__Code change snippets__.
"""
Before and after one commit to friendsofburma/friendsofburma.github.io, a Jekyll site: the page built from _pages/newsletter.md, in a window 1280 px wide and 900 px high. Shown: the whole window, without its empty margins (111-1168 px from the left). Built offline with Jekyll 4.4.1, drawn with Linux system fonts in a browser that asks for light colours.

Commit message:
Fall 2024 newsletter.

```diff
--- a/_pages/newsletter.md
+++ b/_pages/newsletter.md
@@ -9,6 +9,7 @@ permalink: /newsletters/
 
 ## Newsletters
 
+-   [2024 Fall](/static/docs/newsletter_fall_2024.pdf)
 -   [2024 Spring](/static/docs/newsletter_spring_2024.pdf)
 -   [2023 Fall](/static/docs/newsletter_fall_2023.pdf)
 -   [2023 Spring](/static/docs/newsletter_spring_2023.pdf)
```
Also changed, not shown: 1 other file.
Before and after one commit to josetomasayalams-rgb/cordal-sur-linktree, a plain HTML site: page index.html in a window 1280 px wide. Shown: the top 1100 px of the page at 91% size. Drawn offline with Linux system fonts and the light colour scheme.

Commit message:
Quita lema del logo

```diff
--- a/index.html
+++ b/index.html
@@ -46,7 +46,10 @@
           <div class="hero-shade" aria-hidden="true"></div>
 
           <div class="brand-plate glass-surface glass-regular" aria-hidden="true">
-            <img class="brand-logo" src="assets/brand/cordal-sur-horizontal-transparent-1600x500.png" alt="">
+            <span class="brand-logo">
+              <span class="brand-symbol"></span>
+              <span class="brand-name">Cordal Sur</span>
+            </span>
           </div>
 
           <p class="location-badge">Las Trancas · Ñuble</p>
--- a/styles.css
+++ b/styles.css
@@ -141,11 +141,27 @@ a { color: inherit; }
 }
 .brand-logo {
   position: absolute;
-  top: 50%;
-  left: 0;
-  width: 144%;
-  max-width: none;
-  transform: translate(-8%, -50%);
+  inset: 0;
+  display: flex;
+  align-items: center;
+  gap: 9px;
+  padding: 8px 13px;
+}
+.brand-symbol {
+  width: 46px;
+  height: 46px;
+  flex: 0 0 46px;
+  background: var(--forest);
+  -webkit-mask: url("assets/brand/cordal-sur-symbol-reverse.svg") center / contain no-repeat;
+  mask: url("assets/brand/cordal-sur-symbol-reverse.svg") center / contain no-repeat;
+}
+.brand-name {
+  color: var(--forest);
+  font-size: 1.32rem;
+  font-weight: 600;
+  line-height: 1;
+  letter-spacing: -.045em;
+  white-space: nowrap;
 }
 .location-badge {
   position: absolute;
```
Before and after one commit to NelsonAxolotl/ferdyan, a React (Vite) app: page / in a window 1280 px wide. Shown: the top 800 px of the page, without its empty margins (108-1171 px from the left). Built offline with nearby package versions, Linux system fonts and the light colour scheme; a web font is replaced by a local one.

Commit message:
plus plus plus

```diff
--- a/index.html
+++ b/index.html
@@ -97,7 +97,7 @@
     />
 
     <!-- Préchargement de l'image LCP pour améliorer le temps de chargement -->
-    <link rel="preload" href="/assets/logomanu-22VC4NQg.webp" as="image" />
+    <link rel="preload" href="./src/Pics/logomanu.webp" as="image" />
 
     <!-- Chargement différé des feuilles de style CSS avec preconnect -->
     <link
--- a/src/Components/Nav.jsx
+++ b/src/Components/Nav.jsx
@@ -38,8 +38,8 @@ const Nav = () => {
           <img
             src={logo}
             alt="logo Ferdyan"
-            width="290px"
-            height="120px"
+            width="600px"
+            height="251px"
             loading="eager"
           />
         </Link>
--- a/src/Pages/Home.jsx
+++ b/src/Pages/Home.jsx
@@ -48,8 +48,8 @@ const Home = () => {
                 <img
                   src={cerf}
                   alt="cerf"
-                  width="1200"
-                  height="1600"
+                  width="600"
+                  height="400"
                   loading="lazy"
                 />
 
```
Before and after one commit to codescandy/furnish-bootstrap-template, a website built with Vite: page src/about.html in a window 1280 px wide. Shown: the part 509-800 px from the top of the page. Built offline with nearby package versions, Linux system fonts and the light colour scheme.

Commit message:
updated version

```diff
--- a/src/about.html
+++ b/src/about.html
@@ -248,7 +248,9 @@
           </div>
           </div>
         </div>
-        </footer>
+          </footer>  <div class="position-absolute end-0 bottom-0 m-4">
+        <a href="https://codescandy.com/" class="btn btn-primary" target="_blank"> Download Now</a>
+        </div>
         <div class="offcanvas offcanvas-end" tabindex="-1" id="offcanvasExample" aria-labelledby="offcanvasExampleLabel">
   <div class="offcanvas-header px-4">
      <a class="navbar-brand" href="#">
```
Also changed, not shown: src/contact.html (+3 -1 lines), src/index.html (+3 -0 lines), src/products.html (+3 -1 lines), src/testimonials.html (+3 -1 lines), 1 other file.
"""
__Task requirements__.
Look through the data above. Find each line with the string "class" and copy it.

__Reply__.
           <div class="hero-shade" aria-hidden="true"></div>
           <div class="brand-plate glass-surface glass-regular" aria-hidden="true">
-            <img class="brand-logo" src="assets/brand/cordal-sur-horizontal-transparent-1600x500.png" alt="">
+            <span class="brand-logo">
+              <span class="brand-symbol"></span>
+              <span class="brand-name">Cordal Sur</span>
           <p class="location-badge">Las Trancas · Ñuble</p>
+          </footer>  <div class="position-absolute end-0 bottom-0 m-4">
+        <a href="https://codescandy.com/" class="btn btn-primary" target="_blank"> Download Now</a>
         <div class="offcanvas offcanvas-end" tabindex="-1" id="offcanvasExample" aria-labelledby="offcanvasExampleLabel">
   <div class="offcanvas-header px-4">
      <a class="navbar-brand" href="#">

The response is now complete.